Are tourists not allowed a religion?
Unlike the Madras High Court which called the petitioners’ conduct “reckless and irresponsible”, the Bombay High Court found no wrongdoing on the part of the foreigners who were being targeted by the state for violating visa norms. The prosecution or the state was calling out the Tablighi Jamaat as propagating the Muslim religion which meant it was in violation of the tourist visa which had been secured by the visitors.
The Bombay HC, while quashing the FIRs, said that unless a doctrine or set of principles proposed by the person in question creates unrest in that religion or society, one cannot prevent the foreigner from expressing his ideas about reformation.
“The record shows that there is allegation that they were reading Quran and religious books of Muslims and delivering lectures to Muslims in Masjid. The allegations are very vague in nature and from these allegations inference is not possible at any stage that they were spreading Islam religion and there was intention of conversion. It is also not the case that there was element of persuasion on any point from these foreigners.”
In its order, it further went on to observe that Articles 25 and 21 of the Indian Constitution meant that once a visa is granted to foreigners, “such foreigners cannot be prevented from visiting Masjids, if they go there to observe religious practices or to offer only Namaz.”
“Religion is part of life at least for those who are believers and so, Article 21 is applicable in case like present one”, the court observed, adding that “before taking any action by police or by the State they ought to have given thought to the rights of these foreigners…It is contended that under the conditions of visa, there was no prohibition to visit religious places like Masjids and there was prohibition to visit containment areas and the connected areas with regard to defence matter. It is their contention that they were not involved in breach of orders or in propagating Muslim religion.”
Madras High Court found them on the other hand as having “contravened the visa conditions”, however, it added that this did not mean they should be seen as criminals. The court made the observation while hearing representation from 31 petitioners in its order on June 12. The judge, GR Swaminathan in fact said that “the petitioners have not committed any act that is prejudicial to public tranquillity or security of India” instead he called the petitioners as those who had come “propelled by a sense of religious idealism. But their mission went awry”.

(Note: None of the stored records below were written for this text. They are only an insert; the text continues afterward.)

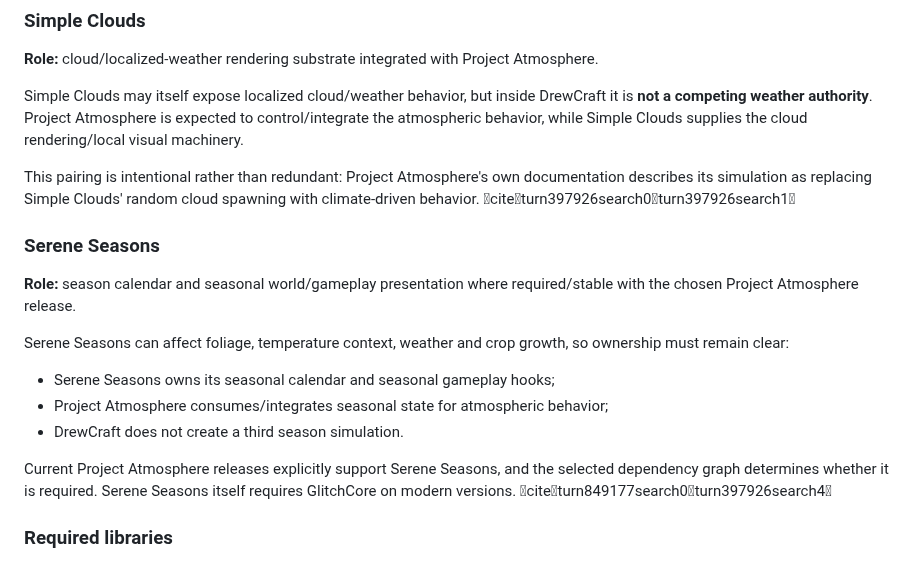
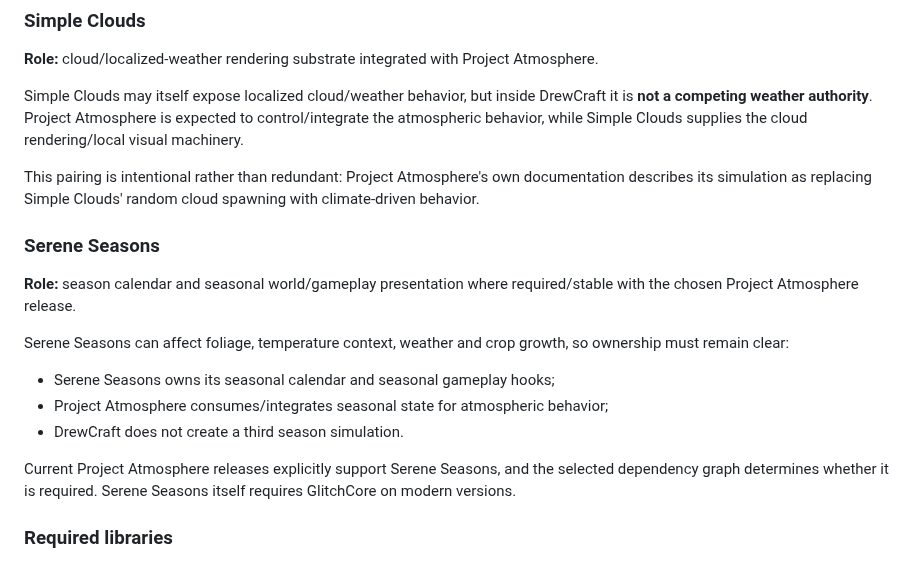
Before and after one commit to DrewPhi/DrewCraft, a Markdown page: docs/MOD_STACK.md, the part around one of its changes. Rendered like a GitHub page.

Commit message:
docs: clean mod ownership references

```diff
--- a/docs/MOD_STACK.md
+++ b/docs/MOD_STACK.md
@@ -124,7 +124,7 @@ This includes the source data used by:
 
 Simple Clouds may itself expose localized cloud/weather behavior, but inside DrewCraft it is **not a competing weather authority**. Project Atmosphere is expected to control/integrate the atmospheric behavior, while Simple Clouds supplies the cloud rendering/local visual machinery.
 
-This pairing is intentional rather than redundant: Project Atmosphere's own documentation describes its simulation as replacing Simple Clouds' random cloud spawning with climate-driven behavior. citeturn397926search0turn397926search1
+This pairing is intentional rather than redundant: Project Atmosphere's own documentation describes its simulation as replacing Simple Clouds' random cloud spawning with climate-driven behavior.
 
 ### Serene Seasons
 
@@ -136,7 +136,7 @@ Serene Seasons can affect foliage, temperature context, weather and crop growth,
 - Project Atmosphere consumes/integrates seasonal state for atmospheric behavior;
 - DrewCraft does not create a third season simulation.
 
-Current Project Atmosphere releases explicitly support Serene Seasons, and the selected dependency graph determines whether it is required. Serene Seasons itself requires GlitchCore on modern versions. citeturn849177search0turn397926search4
+Current Project Atmosphere releases explicitly support Serene Seasons, and the selected dependency graph determines whether it is required. Serene Seasons itself requires GlitchCore on modern versions.
 
 ### Required libraries
 
```
Also changed, not shown: other parts of docs/MOD_STACK.md (+1 -1 lines).
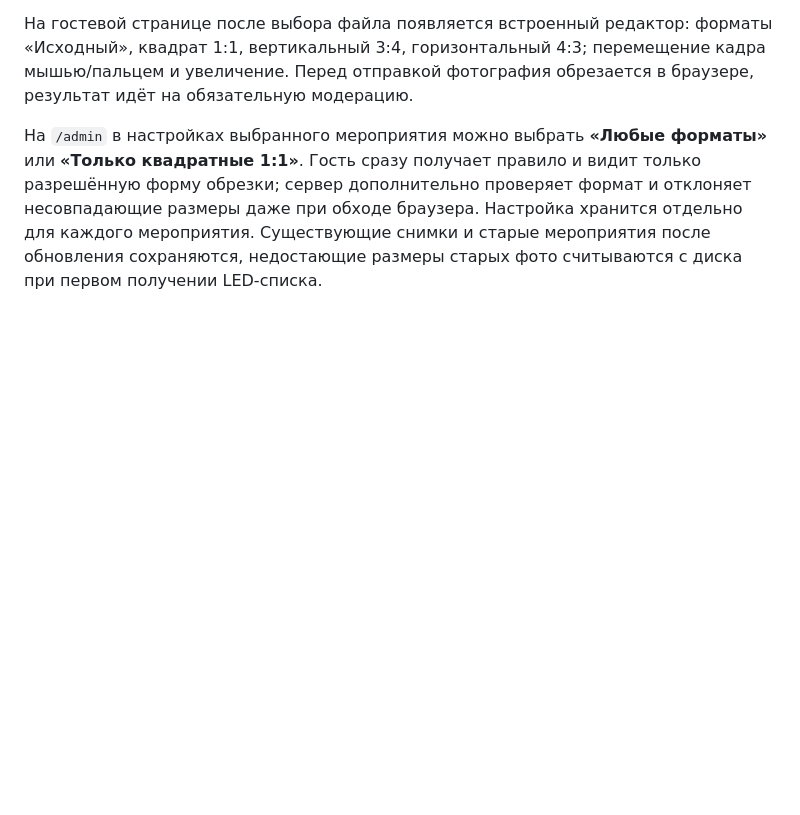
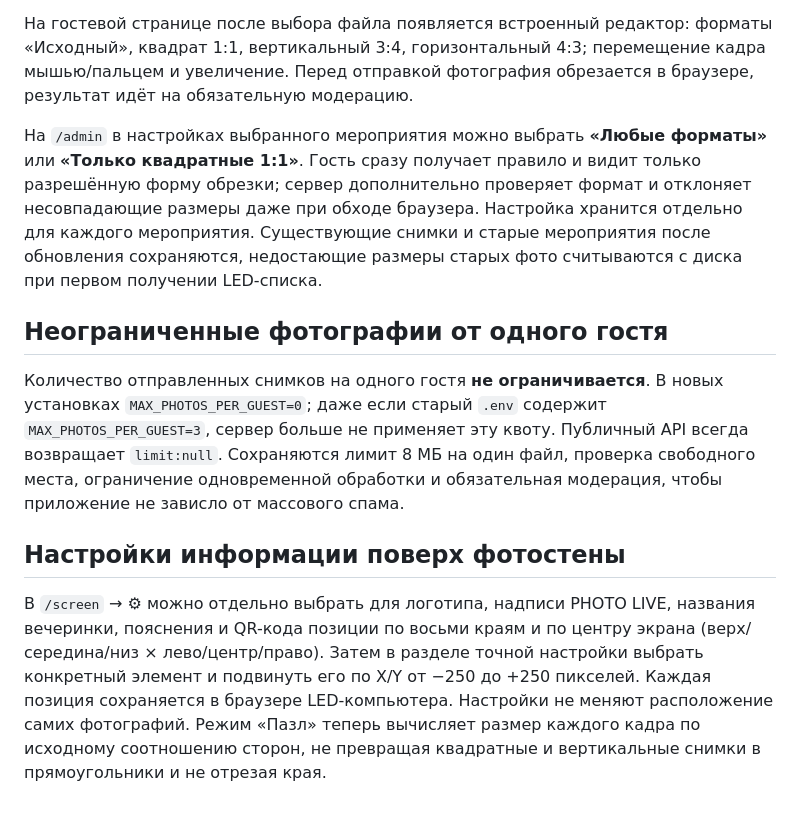
Before and after one commit to Nik13599/BALI-PHOTO-WALL, a Markdown page: README.md, the part around the change. Rendered like a GitHub page; blank space fills up the shorter version.

Commit message:
Make guest upload limits permanently unlimited and document independent LED overlays

```diff
--- a/README.md
+++ b/README.md
@@ -107,3 +107,11 @@
 На гостевой странице после выбора файла появляется встроенный редактор: форматы «Исходный», квадрат 1:1, вертикальный 3:4, горизонтальный 4:3; перемещение кадра мышью/пальцем и увеличение. Перед отправкой фотография обрезается в браузере, результат идёт на обязательную модерацию.
 
 На `/admin` в настройках выбранного мероприятия можно выбрать **«Любые форматы»** или **«Только квадратные 1:1»**. Гость сразу получает правило и видит только разрешённую форму обрезки; сервер дополнительно проверяет формат и отклоняет несовпадающие размеры даже при обходе браузера. Настройка хранится отдельно для каждого мероприятия. Существующие снимки и старые мероприятия после обновления сохраняются, недостающие размеры старых фото считываются с диска при первом получении LED-списка.
+
+## Неограниченные фотографии от одного гостя
+
+Количество отправленных снимков на одного гостя **не ограничивается**. В новых установках `MAX_PHOTOS_PER_GUEST=0`; даже если старый `.env` содержит `MAX_PHOTOS_PER_GUEST=3`, сервер больше не применяет эту квоту. Публичный API всегда возвращает `limit:null`. Сохраняются лимит 8 МБ на один файл, проверка свободного места, ограничение одновременной обработки и обязательная модерация, чтобы приложение не зависло от массового спама.
+
+## Настройки информации поверх фотостены
+
+В `/screen` → ⚙ можно отдельно выбрать для логотипа, надписи PHOTO LIVE, названия вечеринки, пояснения и QR-кода позиции по восьми краям и по центру экрана (верх/середина/низ × лево/центр/право). Затем в разделе точной настройки выбрать конкретный элемент и подвинуть его по X/Y от −250 до +250 пикселей. Каждая позиция сохраняется в браузере LED-компьютера. Настройки не меняют расположение самих фотографий. Режим «Пазл» теперь вычисляет размер каждого кадра по исходному соотношению сторон, не превращая квадратные и вертикальные снимки в прямоугольники и не отрезая края.
```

Another interesting stand he took was against calling the petitioners as a collective of “Tablighis”. Saying, quoting from the judgement, “categorisation can have serious pitfalls. Justicing has to be an individualised exercise. There are scores of foreign Tablighis who are presently in detention. They hail from different countries. Some of them are women. Quite a few are senior citizens. They are normal human beings. They are now stuck in alien surroundings”.
The Karnataka High Court, while it quashed criminal cases against nine foreign nationals, in the plea deal mentioned above, it did not quash the case against seven Indian nationals on grounds of their case being on a different footing.
A single bench of Justice Krishna S Dixit in fact found some wrongdoing. In his order he says that the travel documents “pointedly shows that the visas in question granted to them…bare the nomenclature e-tourist visa” which are not granted for missionary work. Meaning the court deemed the said interactions of the Jamaatis as that of missionary work.
While the courts have placed a different viewpoint on this apparent visa rule break, the observations of the Bombay HC as to why the authority was tempted to issue such directions against the foreigners is something to ponder on. It said, “The record of this matter and the submissions made show that action of Central Government was taken mainly against Muslim persons who had come to Markaz Delhi for Tabligh Jamat. Similar action was not taken against other foreigners belonging to other religions. Due to these circumstances, the background of the action and what is achieved needs to be considered by the Court.”